Sunday, June 23, 2024

The biggest problem with water heating? You don’t know which problems you have!

Adrian Barber suggests ways to maximise water heating efficiency.

Many student accommodation properties have multiple local hot water cylinders supplying groups or ‘clusters’ of rooms.

Cylinders are generally plumbed in, locked in a dark tank cupboard, and only see the light of day following ‘lack of hot water’ complaints.

Water cylinders engender many and varied issues. But identifying these problems, then locating and fixing them is time consuming and costly for maintenance teams. Older systems become a game of ‘whack-a-mole’ – one issue is resolved, others spring up. Problems cost time and money and disrupt room occupants!

The biggest problem with water heating, is that you don’t know which problems you have, or where they are.

With space heating in student dwellings, managers appreciate that monitoring and controlling at point-of-use is most effective in managing consumption. The more data, the better the management strategies. Even minimal savings per room become significant when multiplied by 500 occupants. When data capture is applied to water heating there are many other advantages too.

Problem solving

Most issues occur because it is simply not known what is happening in the system e.g. Volume of water entering; Water temperature within the tank; Leak/wastage; Flowrates through pipes; and tap temperature. Gathering this information requires several monitoring points with sensors and meters collecting data.

The new generation of ‘smart’ tank has such capabilities. Pre-plumbed and pre-wired with factory-fitted on-board controls ensures a consistency of production quality, and a familiarity of installations across a site. Fitting time, and costs are cut, and maintenance is more efficient.

When connected to a centrally controlled system, data is transmitted to a hub where Energy, Maintenance, and H&S Teams can see precisely what is happening throughout their system. In addition, unusual usage patterns, leaks/wastage, and faulty components are reported.


Three levels can be identified for Water heating efficiency-analysis.

  1. Replacement: Cylinders are generally considered to be ‘a fit-it and forget-it’ product. Many are simply past their best and need changing. Greater efficiency will be immediate from a new cylinder, whatever its monitoring capabilities.
  2. Pro-active analyses: Accurate and intense monitoring of both energy and water consumption accumulates data as never before. From this, heating strategies are better defined. This results in stricter temperature control, and greater maintenance efficiencies.
  3. Nuances: An example is a pipe sensor. A small device that pinpoints invisible yet significant wastage. it detects water flow, and temperature at point-of-use. Dripping taps or faulty toilet cisterns are no longer imperceptible. Maintenance Teams are alerted. The swifter their action, the lesser the amount of water wasted.
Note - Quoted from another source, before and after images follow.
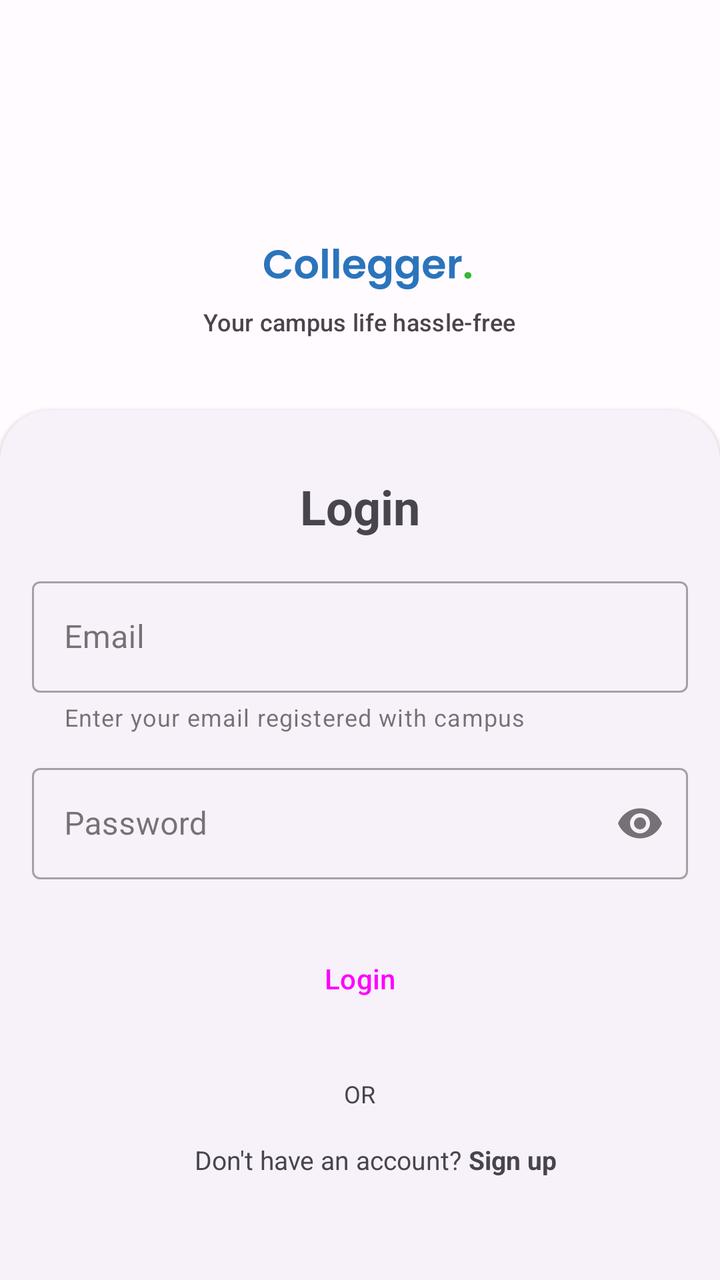
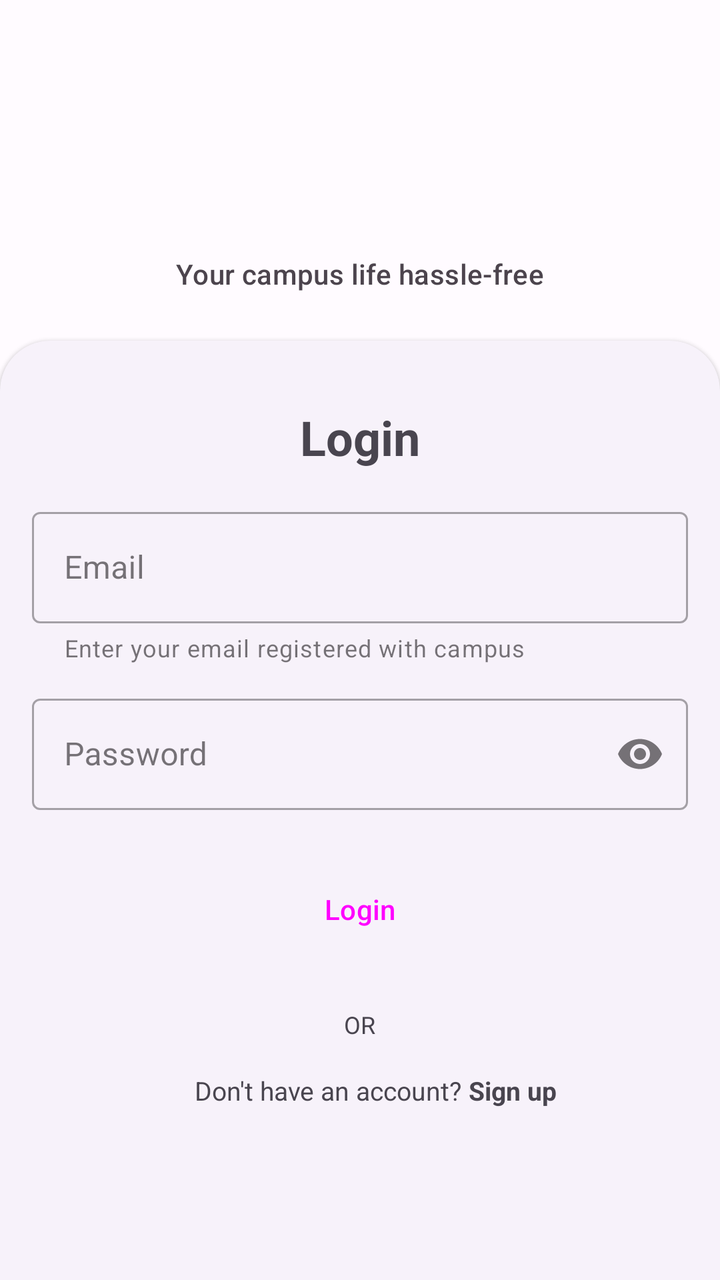

Compare the two renders of this Android layout. The source of the first and the diff that turns it into the second are given below.
<!-- AndroidManifest.xml: application theme AppTheme -->
<!-- res/layout/activity_login.xml -->
<?xml version="1.0" encoding="utf-8"?>
<androidx.constraintlayout.widget.ConstraintLayout xmlns:android="http://schemas.android.com/apk/res/android"
    xmlns:app="http://schemas.android.com/apk/res-auto"
    xmlns:tools="http://schemas.android.com/tools"
    android:layout_width="match_parent"
    android:layout_height="match_parent"
    android:orientation="vertical"
    android:gravity="center"
    tools:context="com.abs.campzio.app.auth.signin.Login">

    <ProgressBar
        android:id="@+id/loginLayoutProgressBar"
        android:layout_width="wrap_content"
        android:layout_height="wrap_content"
        android:visibility="visible"
        app:layout_constraintBottom_toBottomOf="parent"
        app:layout_constraintEnd_toEndOf="parent"
        app:layout_constraintStart_toStartOf="parent"
        app:layout_constraintTop_toTopOf="parent" />

    <LinearLayout
        android:id="@+id/loginLayout"
        android:layout_width="match_parent"
        android:layout_height="wrap_content"
        android:gravity="center"
        android:orientation="vertical"
        android:visibility="visible"
        app:layout_constraintBottom_toBottomOf="parent"
        app:layout_constraintEnd_toEndOf="parent"
        app:layout_constraintStart_toStartOf="parent">

        <View
            android:id="@+id/view4"
            android:layout_width="match_parent"
            android:layout_height="140dp"
            app:layout_constraintBottom_toTopOf="@+id/loginLayout"
            app:layout_constraintTop_toTopOf="parent" />

        <LinearLayout
            android:layout_width="match_parent"
            android:layout_height="wrap_content"
            android:gravity="center"
            android:orientation="vertical"
            android:visibility="visible"
            app:layout_constraintBottom_toTopOf="@+id/materialCardView2">

            <ImageView
                android:id="@+id/imageView2"
                android:layout_width="match_parent"
                android:layout_height="wrap_content"
                app:srcCompat="@drawable/campzio_logo_login" />

            <ImageView
                android:id="@+id/imageView3"
                android:layout_width="wrap_content"
                android:layout_height="wrap_content"
                android:paddingStart="8dp"
                android:paddingBottom="8dp"
                app:srcCompat="@drawable/campzio_" />

            <TextView
                android:layout_width="wrap_content"
                android:layout_height="wrap_content"
                android:paddingHorizontal="16dp"
                android:paddingBottom="36dp"
                android:text="Your campus life hassle-free"
                android:textAppearance="@style/TextAppearance.Material3.ActionBar.Subtitle"
                android:textSize="12sp"></TextView>

        </LinearLayout>

        <com.google.android.material.card.MaterialCardView
            android:id="@+id/materialCardView2"
            style="@style/Widget.Material3.CardView.Elevated"
            android:layout_width="match_parent"
            android:layout_height="600dp"
            android:layout_marginBottom="-50dp"
            app:cardCornerRadius="25dp"
            app:layout_constraintBottom_toBottomOf="parent">

            <LinearLayout
                android:layout_width="match_parent"
                android:layout_height="wrap_content"
                android:gravity="center"
                android:orientation="vertical">

                <TextView
                    android:layout_width="wrap_content"
                    android:layout_height="wrap_content"
                    android:paddingHorizontal="16dp"
                    android:paddingTop="32dp"
                    android:paddingBottom="8dp"
                    android:text="Login"
                    android:textSize="24sp"
                    android:textStyle="bold"></TextView>

                <com.google.android.material.textfield.TextInputLayout
                    android:id="@+id/loginEmailLayout"
                    style="@style/Widget.MaterialComponents.TextInputLayout.OutlinedBox"
                    android:layout_width="match_parent"
                    android:layout_height="wrap_content"
                    android:hint="Email"
                    android:paddingHorizontal="16dp"
                    android:paddingTop="8dp"
                    android:paddingBottom="8dp"
                    app:endIconMode="clear_text"
                    app:helperText="Enter your email registered with campus">

                    <com.google.android.material.textfield.TextInputEditText
                        android:id="@+id/loginEmail"
                        android:layout_width="match_parent"
                        android:layout_height="wrap_content"></com.google.android.material.textfield.TextInputEditText>

                </com.google.android.material.textfield.TextInputLayout>

                <com.google.android.material.textfield.TextInputLayout
                    android:id="@+id/loginPasswordLayout"
                    style="@style/Widget.MaterialComponents.TextInputLayout.OutlinedBox"
                    android:layout_width="match_parent"
                    android:layout_height="wrap_content"
                    android:hint="Password"
                    android:paddingHorizontal="16dp"
                    android:paddingTop="4dp"
                    android:paddingBottom="8dp"
                    app:endIconMode="password_toggle"
                    app:errorEnabled="false">

                    <com.google.android.material.textfield.TextInputEditText
                        android:id="@+id/loginPassword"
                        android:layout_width="match_parent"
                        android:layout_height="wrap_content"
                        android:inputType="textPassword"></com.google.android.material.textfield.TextInputEditText>

                </com.google.android.material.textfield.TextInputLayout>


                <Button
                    android:id="@+id/loginBtn"
                    style="@style/Widget.Material3.Button"
                    android:layout_width="match_parent"
                    android:layout_height="wrap_content"
                    android:layout_gravity="bottom"
                    android:layout_marginHorizontal="16dp"
                    android:layout_marginTop="16dp"
                    android:layout_marginBottom="16dp"
                    android:paddingVertical="16dp"
                    android:text="Login"></Button>

                <ProgressBar
                    android:id="@+id/loginUserProgressBar"
                    style="?android:attr/progressBarStyle"
                    android:layout_width="match_parent"
                    android:layout_height="wrap_content"
                    android:visibility="gone" />

                <TextView
                    android:layout_width="wrap_content"
                    android:layout_height="wrap_content"
                    android:paddingHorizontal="16dp"
                    android:paddingTop="8dp"
                    android:paddingBottom="8dp"
                    android:text="OR"
                    android:textSize="12sp"></TextView>

                <LinearLayout
                    android:layout_width="wrap_content"
                    android:layout_height="wrap_content">

                    <TextView
                        android:layout_width="wrap_content"
                        android:layout_height="wrap_content"
                        android:paddingStart="16dp"
                        android:paddingTop="8dp"
                        android:paddingBottom="8dp"
                        android:text="Don't have an account? "
                        android:textSize="13sp"></TextView>

                    <TextView
                        android:id="@+id/signUpTv"
                        android:layout_width="wrap_content"
                        android:layout_height="wrap_content"
                        android:paddingTop="8dp"
                        android:paddingBottom="8dp"
                        android:text="Sign up"
                        android:textSize="13sp"
                        android:textStyle="bold"></TextView>
                </LinearLayout>
            </LinearLayout>

        </com.google.android.material.card.MaterialCardView>
    </LinearLayout>



</androidx.constraintlayout.widget.ConstraintLayout>
<!-- resources referenced by this layout -->
<resources>
  <!-- drawable campzio_: vector/xml drawable (drawable, 5752 chars, omitted) -->
  <!-- drawable campzio_logo_login: vector/xml drawable (drawable, 10676 chars, omitted) -->
  <color name="md_theme_light_primary">#81449F</color>
  <color name="md_theme_light_onPrimary">#FFFFFF</color>
  <color name="md_theme_light_primaryContainer">#F7D9FF</color>
  <color name="md_theme_light_onPrimaryContainer">#310048</color>
  <color name="md_theme_light_secondary">#68596D</color>
  <color name="md_theme_light_onSecondary">#FFFFFF</color>
  <color name="md_theme_light_secondaryContainer">#F0DCF4</color>
  <color name="md_theme_light_onSecondaryContainer">#231728</color>
  <color name="md_theme_light_tertiary">#815251</color>
  <color name="md_theme_light_onTertiary">#FFFFFF</color>
  <color name="md_theme_light_tertiaryContainer">#FFDAD9</color>
  <color name="md_theme_light_onTertiaryContainer">#331111</color>
  <color name="md_theme_light_error">#BA1A1A</color>
  <color name="md_theme_light_errorContainer">#FFDAD6</color>
  <color name="md_theme_light_onError">#FFFFFF</color>
  <color name="md_theme_light_onErrorContainer">#410002</color>
  <color name="md_theme_light_background">#FFFBFF</color>
  <color name="md_theme_light_onBackground">#1E1B1E</color>
  <color name="md_theme_light_surface">#FFFBFF</color>
  <color name="md_theme_light_onSurface">#1E1B1E</color>
  <color name="md_theme_light_surfaceVariant">#EBDFEA</color>
  <color name="md_theme_light_onSurfaceVariant">#4C444D</color>
  <color name="md_theme_light_outline">#7D747E</color>
  <color name="md_theme_light_inverseOnSurface">#F6EFF3</color>
  <color name="md_theme_light_inverseSurface">#332F33</color>
  <color name="md_theme_light_inversePrimary">#E9B3FF</color>
  <!-- unchanged entries left out for length: 1 -->
</resources>

<!-- the commit's change to res/layout/activity_login.xml (unified diff, before → after) -->
@@ -41,31 +41,24 @@
             android:layout_height="wrap_content"
             android:gravity="center"
             android:orientation="vertical"
+            android:paddingBottom="24dp"
             android:visibility="visible"
             app:layout_constraintBottom_toTopOf="@+id/materialCardView2">
 
             <ImageView
-                android:id="@+id/imageView2"
+                android:id="@+id/loginLogo"
                 android:layout_width="match_parent"
-                android:layout_height="wrap_content"
-                app:srcCompat="@drawable/campzio_logo_login" />
-
-            <ImageView
-                android:id="@+id/imageView3"
-                android:layout_width="wrap_content"
-                android:layout_height="wrap_content"
-                android:paddingStart="8dp"
-                android:paddingBottom="8dp"
-                app:srcCompat="@drawable/campzio_" />
+                android:layout_height="60dp"
+                android:paddingHorizontal="48dp"
+                app:srcCompat="@drawable/campzio_logo_word" />
 
             <TextView
                 android:layout_width="wrap_content"
                 android:layout_height="wrap_content"
-                android:paddingHorizontal="16dp"
-                android:paddingBottom="36dp"
+                android:layout_marginTop="8dp"
                 android:text="Your campus life hassle-free"
                 android:textAppearance="@style/TextAppearance.Material3.ActionBar.Subtitle"
-                android:textSize="12sp"></TextView>
+                android:textSize="14sp" />
 
         </LinearLayout>
 
<!-- resource entries referenced after the edit -->
@@ -1,7 +1,6 @@
 <!-- resources referenced by this layout -->
 <resources>
-  <!-- drawable campzio_: vector/xml drawable (drawable, 5752 chars, omitted) -->
-  <!-- drawable campzio_logo_login: vector/xml drawable (drawable, 10676 chars, omitted) -->
+  <!-- drawable campzio_logo_word: png bitmap (drawable, 110723 bytes) -->
   <color name="md_theme_light_primary">#81449F</color>
   <color name="md_theme_light_onPrimary">#FFFFFF</color>
   <color name="md_theme_light_primaryContainer">#F7D9FF</color>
Water safety is a subject where greater understanding of events and logging data is critical. What is the water temperature: In the tank? -When it leaves the tank? -At the outlet? Is Legionella a risk? Are Water Safety Plans adhered to? Can this be evidenced? Are taps and showers presenting scolding hazards?

These questions are answered when a water system is monitored absolutely.

Customer relations

The quality of student accommodation has soared in recent years, delivering superb facilities and outstanding comfort. Rental values are commensurate. But with this, increased resident expectations.

Unreliable water supply is unacceptable. As are frequent knocks on doors from maintenance teams hunting for problems. Remote monitoring reveal’s accurate location of faults, speeds up repair, and encourages scheduled maintenance regimes. All of which reduces interaction with, and interruption of, occupiers.

If a problem is known, it can be dealt with. But currently, those responsible for water heating efficiency, like their cylinders, are in the dark!

This article appeared in the May 2024 issue of Energy Manager magazine. Subscribe here.

Further Articles